START DATASET RECORDS

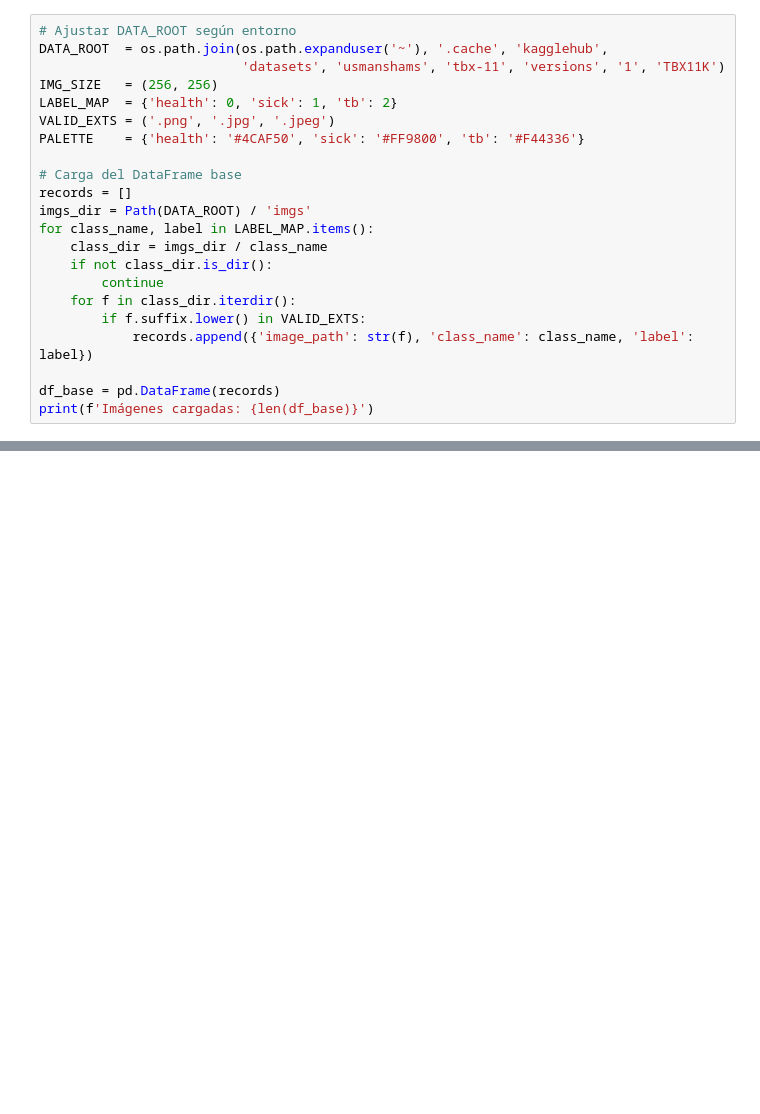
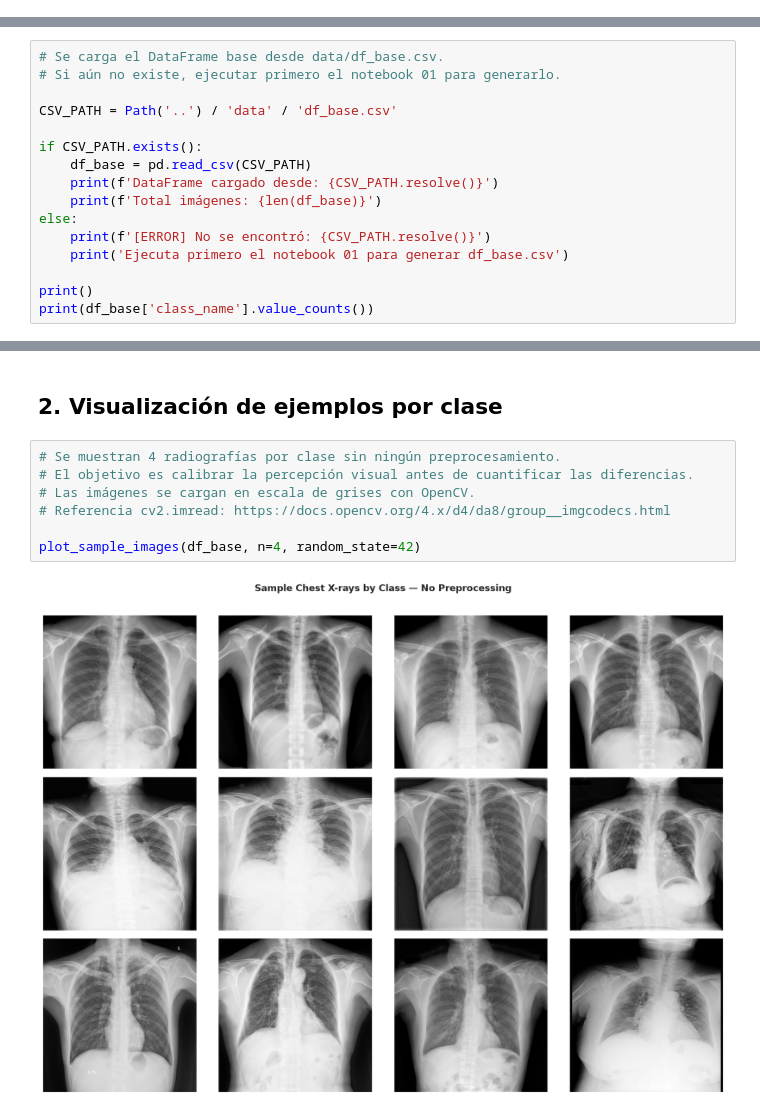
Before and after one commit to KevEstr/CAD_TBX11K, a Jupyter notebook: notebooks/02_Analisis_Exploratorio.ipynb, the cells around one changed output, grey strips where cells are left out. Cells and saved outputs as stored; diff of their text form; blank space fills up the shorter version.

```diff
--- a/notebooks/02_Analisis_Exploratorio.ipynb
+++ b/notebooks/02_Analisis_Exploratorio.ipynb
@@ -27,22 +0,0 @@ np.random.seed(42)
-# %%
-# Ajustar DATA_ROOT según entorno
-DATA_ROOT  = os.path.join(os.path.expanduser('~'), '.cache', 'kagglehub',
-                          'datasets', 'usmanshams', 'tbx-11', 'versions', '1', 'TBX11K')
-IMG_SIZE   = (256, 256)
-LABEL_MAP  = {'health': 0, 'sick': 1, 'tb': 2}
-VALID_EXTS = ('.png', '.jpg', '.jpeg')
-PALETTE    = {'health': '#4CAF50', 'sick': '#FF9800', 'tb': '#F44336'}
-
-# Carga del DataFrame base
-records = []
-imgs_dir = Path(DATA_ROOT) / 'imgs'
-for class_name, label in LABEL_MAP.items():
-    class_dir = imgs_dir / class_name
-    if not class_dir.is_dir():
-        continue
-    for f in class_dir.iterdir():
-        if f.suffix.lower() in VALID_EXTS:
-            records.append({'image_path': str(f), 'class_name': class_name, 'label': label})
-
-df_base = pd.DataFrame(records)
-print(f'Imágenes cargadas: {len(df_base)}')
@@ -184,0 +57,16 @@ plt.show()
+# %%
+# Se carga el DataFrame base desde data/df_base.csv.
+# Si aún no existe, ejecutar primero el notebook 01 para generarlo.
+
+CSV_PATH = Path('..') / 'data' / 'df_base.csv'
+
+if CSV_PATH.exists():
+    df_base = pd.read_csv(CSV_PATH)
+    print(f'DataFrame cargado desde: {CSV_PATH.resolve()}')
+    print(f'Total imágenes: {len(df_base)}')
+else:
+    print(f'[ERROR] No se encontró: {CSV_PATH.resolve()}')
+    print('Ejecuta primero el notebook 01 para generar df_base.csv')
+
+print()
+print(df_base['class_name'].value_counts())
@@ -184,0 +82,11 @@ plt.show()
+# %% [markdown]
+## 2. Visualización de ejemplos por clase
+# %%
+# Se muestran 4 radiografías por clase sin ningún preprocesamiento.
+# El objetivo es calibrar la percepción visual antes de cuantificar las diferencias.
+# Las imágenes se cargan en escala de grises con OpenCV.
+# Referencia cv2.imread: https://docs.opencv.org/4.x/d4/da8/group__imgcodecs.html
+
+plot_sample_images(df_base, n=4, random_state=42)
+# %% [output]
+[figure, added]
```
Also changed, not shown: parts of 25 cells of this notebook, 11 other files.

END DATASET RECORDS

EXERCISE REQUIREMENTS — From the first line to the last, copy the records above exactly and leave out the pictures.

THE ANSWER —
Before and after one commit to KevEstr/CAD_TBX11K, a Jupyter notebook: notebooks/02_Analisis_Exploratorio.ipynb, the cells around one changed output, grey strips where cells are left out. Cells and saved outputs as stored; diff of their text form; blank space fills up the shorter version.

```diff
--- a/notebooks/02_Analisis_Exploratorio.ipynb
+++ b/notebooks/02_Analisis_Exploratorio.ipynb
@@ -27,22 +0,0 @@ np.random.seed(42)
-# %%
-# Ajustar DATA_ROOT según entorno
-DATA_ROOT  = os.path.join(os.path.expanduser('~'), '.cache', 'kagglehub',
-                          'datasets', 'usmanshams', 'tbx-11', 'versions', '1', 'TBX11K')
-IMG_SIZE   = (256, 256)
-LABEL_MAP  = {'health': 0, 'sick': 1, 'tb': 2}
-VALID_EXTS = ('.png', '.jpg', '.jpeg')
-PALETTE    = {'health': '#4CAF50', 'sick': '#FF9800', 'tb': '#F44336'}
-
-# Carga del DataFrame base
-records = []
-imgs_dir = Path(DATA_ROOT) / 'imgs'
-for class_name, label in LABEL_MAP.items():
-    class_dir = imgs_dir / class_name
-    if not class_dir.is_dir():
-        continue
-    for f in class_dir.iterdir():
-        if f.suffix.lower() in VALID_EXTS:
-            records.append({'image_path': str(f), 'class_name': class_name, 'label': label})
-
-df_base = pd.DataFrame(records)
-print(f'Imágenes cargadas: {len(df_base)}')
@@ -184,0 +57,16 @@ plt.show()
+# %%
+# Se carga el DataFrame base desde data/df_base.csv.
+# Si aún no existe, ejecutar primero el notebook 01 para generarlo.
+
+CSV_PATH = Path('..') / 'data' / 'df_base.csv'
+
+if CSV_PATH.exists():
+    df_base = pd.read_csv(CSV_PATH)
+    print(f'DataFrame cargado desde: {CSV_PATH.resolve()}')
+    print(f'Total imágenes: {len(df_base)}')
+else:
+    print(f'[ERROR] No se encontró: {CSV_PATH.resolve()}')
+    print('Ejecuta primero el notebook 01 para generar df_base.csv')
+
+print()
+print(df_base['class_name'].value_counts())
@@ -184,0 +82,11 @@ plt.show()
+# %% [markdown]
+## 2. Visualización de ejemplos por clase
+# %%
+# Se muestran 4 radiografías por clase sin ningún preprocesamiento.
+# El objetivo es calibrar la percepción visual antes de cuantificar las diferencias.
+# Las imágenes se cargan en escala de grises con OpenCV.
+# Referencia cv2.imread: https://docs.opencv.org/4.x/d4/da8/group__imgcodecs.html
+
+plot_sample_images(df_base, n=4, random_state=42)
+# %% [output]
+[figure, added]
```
Also changed, not shown: parts of 25 cells of this notebook, 11 other files.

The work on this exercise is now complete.